* Code change snippets:
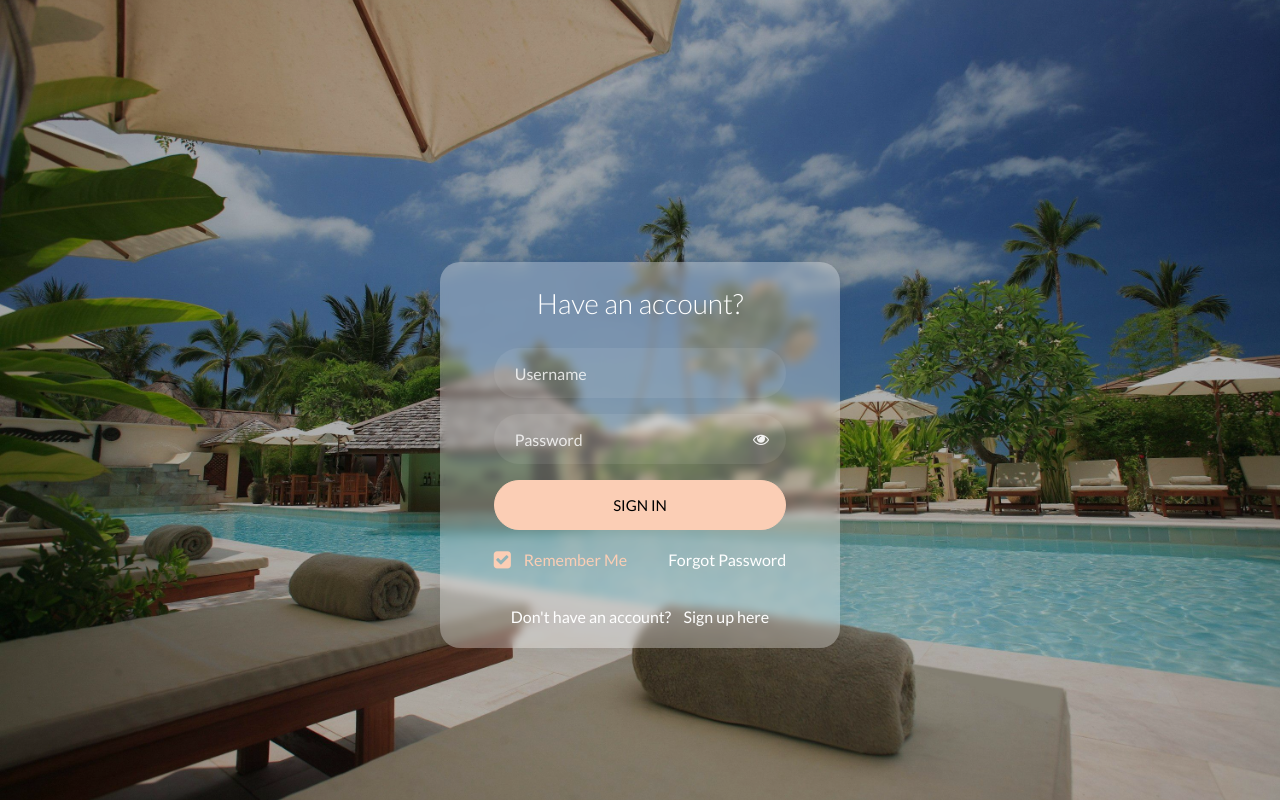
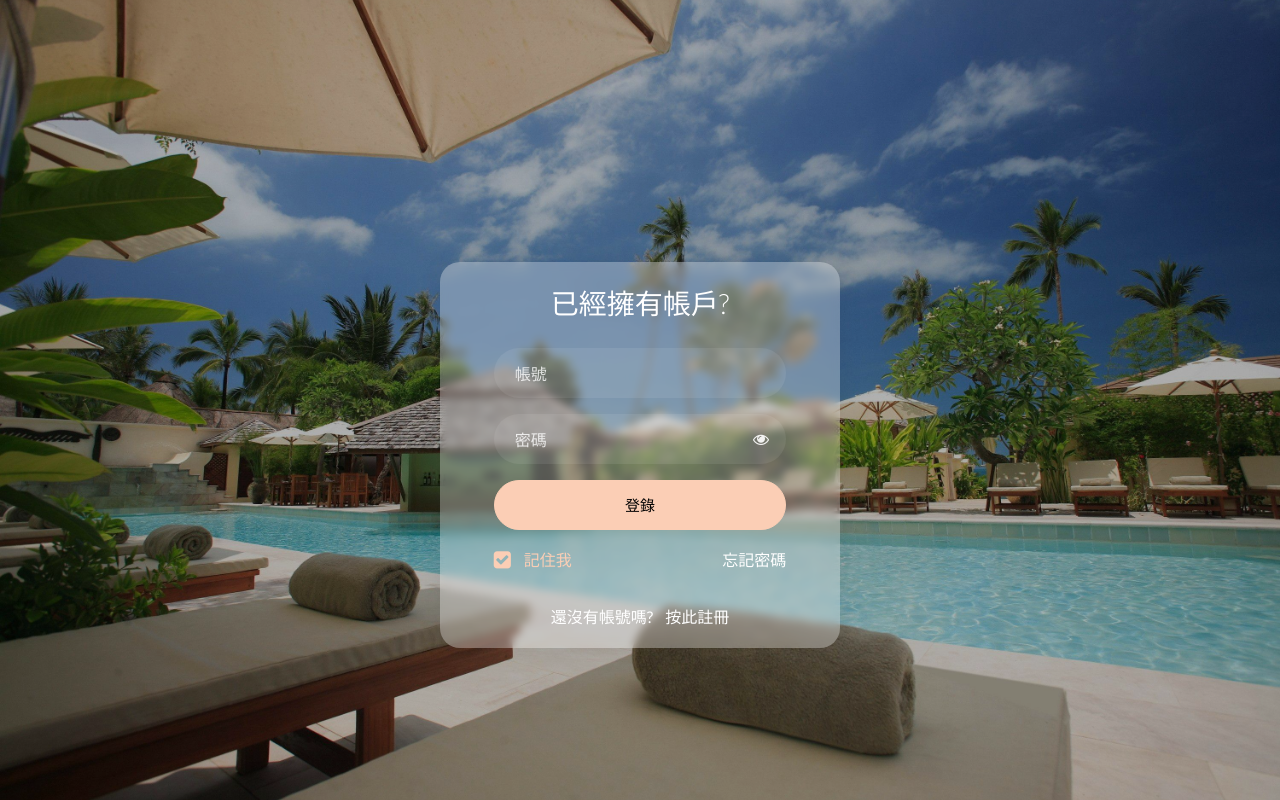
Before and after one commit to smilepaper/DataBaseProject, a PHP site: page / in a window 1280 px wide. Run offline with PHP 8.4, Linux system fonts and the light colour scheme.

Commit message:
chinese ver. and add acc or password error alert

```diff
--- a/index.php
+++ b/index.php
@@ -1,6 +1,6 @@
 <?php
 session_start();
-$err = '';
+$err = ''; // 初始化錯誤訊息變數
 
 if ($_SERVER['REQUEST_METHOD'] === 'POST') {
     $username = $_POST['Username'];
@@ -8,10 +8,12 @@ if ($_SERVER['REQUEST_METHOD'] === 'POST') {
 
     $db = new mysqli('localhost', 'root', '', 'HOTELRESERVATION');
     if ($db->connect_error) {
+        // 在實際應用中，不應直接顯示資料庫連線錯誤給用戶，而是記錄錯誤並顯示友善訊息
         die("資料庫連線失敗：" . $db->connect_error);
     }
 
-    $stmt = $db->prepare("SELECT * FROM USER WHERE u_account = ? AND u_password = ?");
+    // 使用預處理語句防止 SQL 注入
+    $stmt = $db->prepare("SELECT u_id, role FROM USER WHERE u_account = ? AND u_password = ?");
     $stmt->bind_param("ss", $username, $password);
     $stmt->execute();
     $result = $stmt->get_result();
@@ -22,15 +24,15 @@ if ($_SERVER['REQUEST_METHOD'] === 'POST') {
         $_SESSION['user_id'] = $user['u_id'];
         $_SESSION['role'] = $user['role'];
 
-
         if ($user['role'] === 'MANAGER') {
             header("Location: manager.php");
         } else {
             header("Location: home.php");
         }
-        exit();
+        exit(); // 重定向後應立即終止腳本執行
     } else {
-        $err = "帳號或密碼錯誤";
+        // 帳號或密碼不正確時設定錯誤訊息
+        $err = "帳號或密碼錯誤。";
     }
 
     $stmt->close();
@@ -54,37 +56,41 @@ if ($_SERVER['REQUEST_METHOD'] === 'POST') {
     </head>
     <body class="img js-fullheight" style="background-image: url(images/bg.jpg);">
     <section class="ftco-section">
-		<!-- 登入格 -->
         <div class="container" style="max-width: 400px;margin-top: 150px;">
             <div class="row justify-content-center">
                 <div class="col-md-11 col-lg-9" style="margin-top: 20px;">
                     <div class="login-wrap p-0">
-						<h3 class="mb-4 text-center">Have an account?</h3>
+                        <h3 class="mb-4 text-center">已經擁有帳戶?</h3>
+
+                        <?php if (!empty($err)): ?>
+                            <p style="color: red; text-align: center;"><?php echo htmlspecialchars($err); ?></p>
+                        <?php endif; ?>
+
                         <form action="index.php" method="post" class="signin-form">
                             <div class="form-group">
-								<input type="text" name="Username" class="form-control" placeholder="Username" required>
+                                <input type="text" name="Username" class="form-control" placeholder="帳號" required>
                             </div>
                             <div class="form-group">
-								<input id="password-field" type="password" name="Password" class="form-control" placeholder="Password" required>
+                                <input id="password-field" type="password" name="Password" class="form-control" placeholder="密碼" required>
                                 <span toggle="#password-field" class="fa fa-fw fa-eye field-icon toggle-password"></span>
                             </div>
                             <div class="form-group">
-								<button type="submit" class="form-control btn btn-primary submit px-3">Sign In</button>
+                                <button type="submit" class="form-control btn btn-primary submit px-3">登錄</button>
                             </div>
                             <div class="form-group d-md-flex">
                                 <div class="w-50">
-									<label class="checkbox-wrap checkbox-primary">Remember Me
+                                    <label class="checkbox-wrap checkbox-primary">記住我
                                         <input type="checkbox" checked>
                                         <span class="checkmark"></span>
                                     </label>
                                 </div>
                                 <div class="w-50 text-md-right">
-									<a href="#" style="color: #fff">Forgot Password</a>
+                                    <a href="#" style="color: #fff">忘記密碼</a>
                                 </div>
 
                             </div>
                             <div class="text-center mt-3">
-								<p style="color: white;">Don't have an account? &nbsp;&nbsp;&nbsp;<a href="signup.php" style="color: 	#fff;">Sign up here</a></p>
+                                <p style="color: white;">還沒有帳號嗎? &nbsp;&nbsp;&nbsp;<a href="signup.php" style="color:   #fff;">按此註冊</a></p>
                             </div>
                         </form>
                     </div>
```
Lines whose indentation alone changed are shown as unchanged.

* ASSIGNMENT: Lines that contain "role" are the result; find them in the entries above and copy each one.

* OUTPUT FOR THIS EXERCISE:
+    $stmt = $db->prepare("SELECT u_id, role FROM USER WHERE u_account = ? AND u_password = ?");
         $_SESSION['role'] = $user['role'];
         if ($user['role'] === 'MANAGER') {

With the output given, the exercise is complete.